Search This Blog

Sunday, May 11, 2008

Political Issues

Poetry Northwest's is hot off the presses. The Recommended Reading list (suggested by contributors Pinsky, Bly, Bogen, Heffernan, Wrigley, and many noteworthy others) is worth the price of admission alone. Also, thanks to Peter Campion's insightful essay, I now know what's wrong with most political poetry (the poet miraculously forgets there's no standing outside the very thing she's reeling against; i.e, no one's innocent, least of all the one who's pointing the finger).

Beloit Poetry Journal's last issue devoted itself to the writers scheduled to read at Split This Rock, including Martin Espada and Alicia Ostricker. 

Reading the poems in both of these issues, I had that familiar flash of realization: this is the stuff that matters right now--not the orange azalea in my neighbor's yard, not that cute thing my kid did at the park today (well, not unless I somehow tie it to something larger, something half way around the world that's just now being blown up, deforested, disenfranchized,  etc.). 

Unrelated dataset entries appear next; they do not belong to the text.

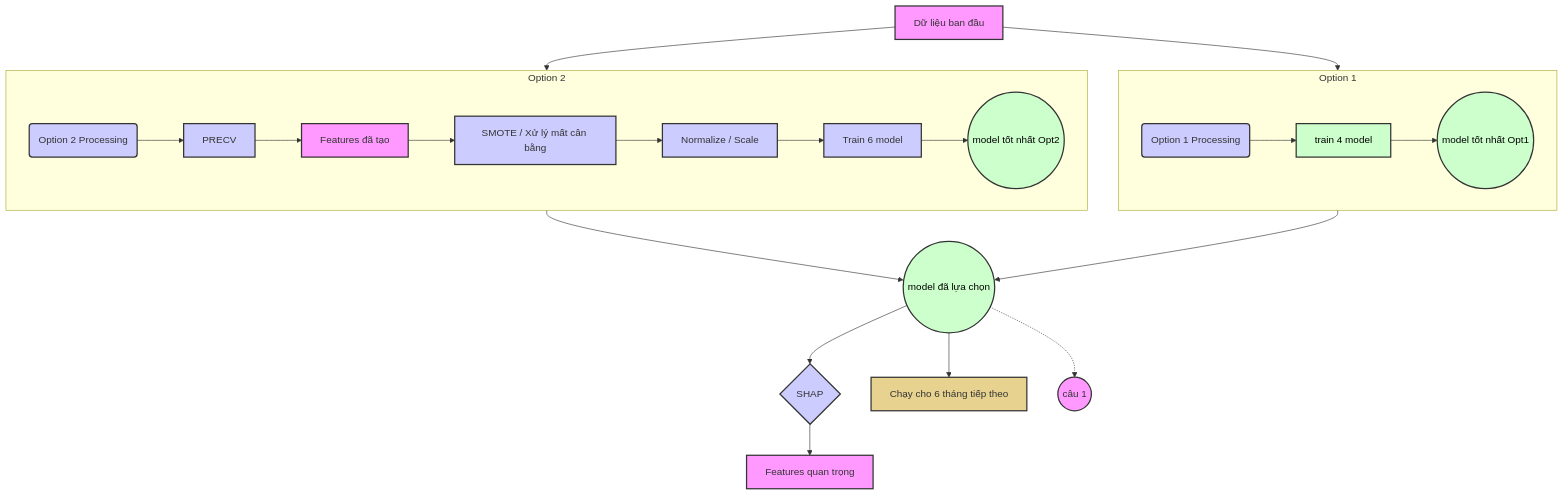
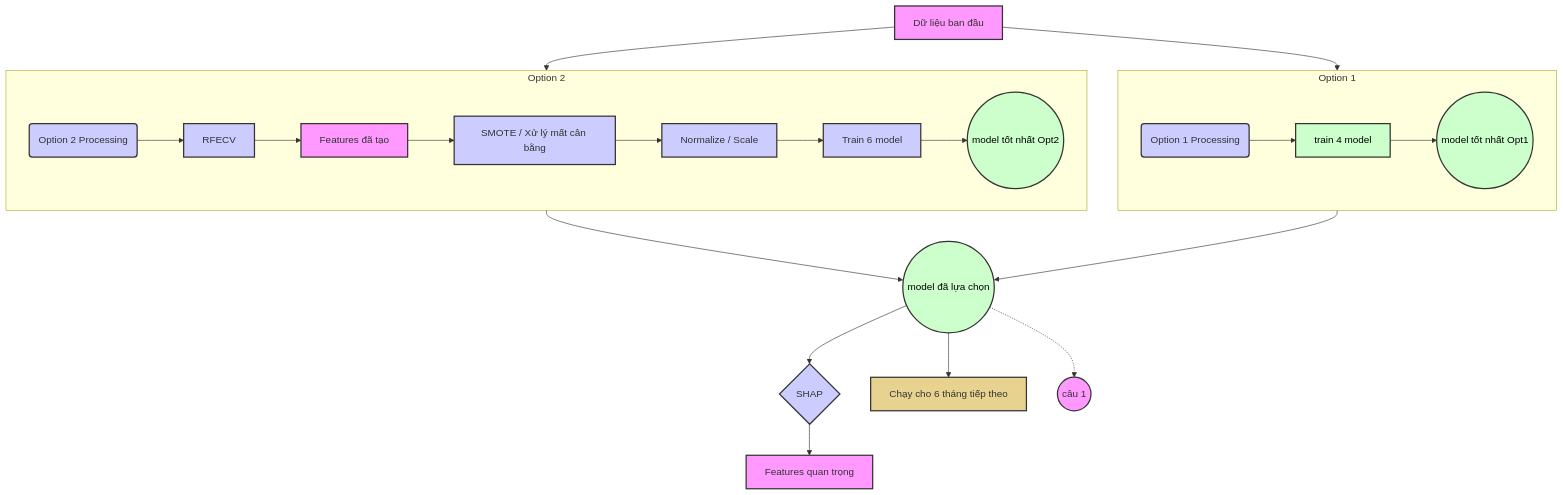
One commit to ShayNeeo/confess-crush changed the ninth of 9 diagrams in question.md. Above: the diagram before and after it, drawn with Mermaid.

````diff
--- a/question.md
+++ b/question.md
@@ -208,41 +208,41 @@
 ```mermaid
 graph TD
     A[Dữ liệu ban đầu] --> B(Option 1 Processing);
     A --> C(Option 2 Processing);
 
     subgraph Option 1
         direction LR
         B --> B1[train 4 model];
         B1 --> B2((model tốt nhất Opt1));
     end
 
     subgraph Option 2
         direction LR
-        C --> C1[PRECV];
+        C --> C1[RFECV];
         C1 --> C2[Features đã tạo];
         C2 --> C3[SMOTE / Xử lý mất cân bằng];
         C3 --> C4[Normalize / Scale];
         C4 --> C5[Train 6 model];
         C5 --> C6((model tốt nhất Opt2));
     end
 
     B2 --> D((model đã lựa chọn));
     C6 --> D;
 
     D --> E{SHAP};
     E --> F[Features quan trọng];
     D --> G[Chạy cho 6 tháng tiếp theo];
     D -.-> H((câu 1));
 
     %% Styling (Tùy chọn)
     classDef data fill:#f9f,stroke:#333,stroke-width:2px;
     classDef process fill:#ccf,stroke:#333,stroke-width:2px;
     classDef model fill:#cfc,stroke:#333,stroke-width:2px,color:#000;
     classDef decision fill:#f80,stroke:#333,stroke-width:2px;
     classDef deployment fill:#e7d38f,stroke:#333,stroke-width:2px;
 
     class A,C2,F,H data;
     class B,C,C1,C3,C4,C5,E process;
     class B1,B2,C6,D model;
     class G deployment;
 ```
````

Our country's top literary magazines are publishing political poetry in a ratio I haven't seen since the Vietnam War (okay, I was a child in 1972, but tell me if I'm wrong on this)--and with good reason; I bet they sift through hundreds of diatribes and rants each month (bad political poetry being just about the easiest type of bad poetry to write), but my sense is that they're also receiving an above-average amount of decent stuff, too. 

My favorite of the bunch is Kevin McFadden's "The Ides of Amer-I-Can," published in The Kenyon Review this past spring. 

Do you have it in you to write a poem about a political issue? If you do, first buy the mags mentioned above and study them. Then go back and take a good look at some of the poems the contributors at PNW recommend--Auden's "September 1, 1939," for instance.  You might want to read a newspaper, too--the New York Times' A Section is a good place to start. 

If and when you're ready to send a batch off, you're in luck: Tin House is currently reading for an upcoming political issue; the submission deadline is June 1.


jeannine said...

I love the unexpected political turn - like Denise Duhamel's 9/11 poem in Two and Two. In the latest issue of Rhino (nice review of BP, btw!) there was a poem across the page from mine on Lot's Wife - and as I read it, it made that turn as well - the wife as witness to the towers burning could have been clunky but it was just so graceful and moving.
I notice I've been writing about World War II and Hiroshima a lot for some reason. The political inevitably creeps into our you said, how can it not?

Steven D. Schroeder said...

Actually have a politically oriented poem coming out in BPJ, plus one in the last Court Green and one in the last MARGIE. Trying to make political poems subtle is one of my favorite things to do... :-)